M25 Allmners Chertsey
Post to the east Chertsey Station
Post to the north St. Ann's Hill
This is shown as ‘Alm’ners’ on older maps which probably indicate it was the property of the Almoner of Chertsey Abbey.
Alm’ners Barns Farm. In the 15th this farm was in the hands of the Wapshott family who claimed it had been granted to their ancestor by King Alfred.
Almner Priory. This building is said to have been given to Reginald Wapshott by King Alfred- it was then a wattle and daub house on the same site. Wapshott was his warrener. It was later Chertsey Abbey and became the home of the Almoner and sixteen monks. The entrance hall was erected in 1427, and the in the monks’ dormitory is a ‘king post’, one of the main supports of the house. A priest’s hole was found during the early 19th century. The remaining parts of the house are around 200 years old. The rest of the house is 18th. Recently it has been the headquarters of a computer firm and is now the Rainbow Day Nursery.
North and South Lodges. Entrance lodges with railings and gates. They were built in the early 19th and are there is one on each corner
Columbarium Tower. This is probably 17th or 18th. . It is a tall red brick dovecote with a pyramidal roof.
Walnut Tree Farm Caravan site. There are at least two sites here – it is unclear whether they are for touring holiday caravans or traveller sites.
Thames Water Pumping station. This is adjacent to the railway bridge. The area is subject to flooding, and a watercourse in the area has been severed by the M25
Great Cockrow Railway. This began in 1946 at John Samuel’s garden in Walton-on-Thames. When he died in 1962 the line’s future was doubtful but publisher Ian Allan enabled a move to this site, a former piggery. Because of the boggy and uneven nature of the site the first section did not open until 1968. There were extensions in following years including a long loop in 2000. Signals and points are now electrically-controlled from three signal boxes. There is a fully-equipped workshop and a new station building completed. There is also a fleet of between 25 and 30 steam locomotives and an increasing number of diesel and electric locomotives

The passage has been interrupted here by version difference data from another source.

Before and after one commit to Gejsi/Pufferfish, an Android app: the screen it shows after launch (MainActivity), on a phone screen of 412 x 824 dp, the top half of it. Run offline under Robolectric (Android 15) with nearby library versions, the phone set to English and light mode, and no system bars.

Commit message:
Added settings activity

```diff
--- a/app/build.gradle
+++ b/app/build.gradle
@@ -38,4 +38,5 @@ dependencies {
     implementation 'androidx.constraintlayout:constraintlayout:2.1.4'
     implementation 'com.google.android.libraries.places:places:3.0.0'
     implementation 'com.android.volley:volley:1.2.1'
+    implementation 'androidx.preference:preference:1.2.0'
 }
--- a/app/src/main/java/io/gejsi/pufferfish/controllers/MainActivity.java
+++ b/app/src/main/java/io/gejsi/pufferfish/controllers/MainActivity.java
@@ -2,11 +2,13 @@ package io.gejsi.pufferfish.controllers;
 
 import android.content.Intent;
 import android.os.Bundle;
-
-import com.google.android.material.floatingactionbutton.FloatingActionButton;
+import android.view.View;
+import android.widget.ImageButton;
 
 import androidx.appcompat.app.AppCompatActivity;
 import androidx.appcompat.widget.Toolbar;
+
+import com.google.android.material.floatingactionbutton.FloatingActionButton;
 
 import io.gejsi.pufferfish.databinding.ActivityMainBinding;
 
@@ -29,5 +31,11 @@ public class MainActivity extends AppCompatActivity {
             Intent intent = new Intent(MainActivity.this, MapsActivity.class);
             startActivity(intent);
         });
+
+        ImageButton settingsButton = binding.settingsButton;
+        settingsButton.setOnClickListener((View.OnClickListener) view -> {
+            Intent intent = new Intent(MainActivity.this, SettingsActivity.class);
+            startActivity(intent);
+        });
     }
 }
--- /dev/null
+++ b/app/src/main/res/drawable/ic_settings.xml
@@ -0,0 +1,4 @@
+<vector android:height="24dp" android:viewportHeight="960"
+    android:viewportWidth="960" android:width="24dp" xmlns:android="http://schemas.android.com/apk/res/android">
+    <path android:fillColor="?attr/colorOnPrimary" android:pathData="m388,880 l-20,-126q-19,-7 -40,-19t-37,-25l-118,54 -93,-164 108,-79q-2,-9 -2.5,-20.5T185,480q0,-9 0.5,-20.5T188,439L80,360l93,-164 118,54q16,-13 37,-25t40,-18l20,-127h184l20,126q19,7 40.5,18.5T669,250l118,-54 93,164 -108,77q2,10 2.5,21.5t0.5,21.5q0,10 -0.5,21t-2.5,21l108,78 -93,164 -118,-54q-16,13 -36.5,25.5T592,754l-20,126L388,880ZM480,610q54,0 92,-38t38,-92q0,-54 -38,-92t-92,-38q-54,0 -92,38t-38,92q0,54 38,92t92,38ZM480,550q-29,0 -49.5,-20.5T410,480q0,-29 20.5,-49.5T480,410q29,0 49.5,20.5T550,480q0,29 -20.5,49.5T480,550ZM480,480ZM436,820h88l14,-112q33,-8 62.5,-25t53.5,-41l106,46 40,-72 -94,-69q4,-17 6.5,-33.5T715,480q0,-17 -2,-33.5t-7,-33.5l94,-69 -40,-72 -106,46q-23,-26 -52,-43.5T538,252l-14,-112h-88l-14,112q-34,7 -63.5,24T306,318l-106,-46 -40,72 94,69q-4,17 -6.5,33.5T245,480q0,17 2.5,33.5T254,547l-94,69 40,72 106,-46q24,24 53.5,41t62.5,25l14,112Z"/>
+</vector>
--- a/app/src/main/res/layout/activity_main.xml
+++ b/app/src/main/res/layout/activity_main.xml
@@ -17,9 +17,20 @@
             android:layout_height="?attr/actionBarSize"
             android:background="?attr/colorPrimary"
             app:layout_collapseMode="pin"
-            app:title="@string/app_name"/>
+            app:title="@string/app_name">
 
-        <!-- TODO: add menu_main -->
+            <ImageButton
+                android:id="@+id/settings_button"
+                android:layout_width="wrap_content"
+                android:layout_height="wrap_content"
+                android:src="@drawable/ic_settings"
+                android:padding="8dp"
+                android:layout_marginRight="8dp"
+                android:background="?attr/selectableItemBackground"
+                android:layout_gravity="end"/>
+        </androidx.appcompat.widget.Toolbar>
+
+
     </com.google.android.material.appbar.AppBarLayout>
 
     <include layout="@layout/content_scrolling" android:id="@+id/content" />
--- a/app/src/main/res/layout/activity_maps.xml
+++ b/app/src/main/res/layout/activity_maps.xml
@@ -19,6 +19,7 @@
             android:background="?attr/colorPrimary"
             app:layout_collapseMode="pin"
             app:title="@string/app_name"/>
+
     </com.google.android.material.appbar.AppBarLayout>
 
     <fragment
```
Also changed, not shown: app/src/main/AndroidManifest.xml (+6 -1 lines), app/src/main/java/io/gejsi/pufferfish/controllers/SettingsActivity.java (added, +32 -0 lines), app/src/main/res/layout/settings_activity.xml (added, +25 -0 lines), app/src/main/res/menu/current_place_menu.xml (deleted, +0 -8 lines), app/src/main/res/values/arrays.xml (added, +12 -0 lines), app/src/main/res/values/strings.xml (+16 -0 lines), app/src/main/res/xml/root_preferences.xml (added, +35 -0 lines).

This runs between the motorway and a stream. It continues into Chertsey where it joins the Bourne.
Silver Birch Caravan site
Chertsey Museum. Web site
Great Cockrow Railway. Web site
Pastscape. Web site
Wheeler. Chertsey Abbey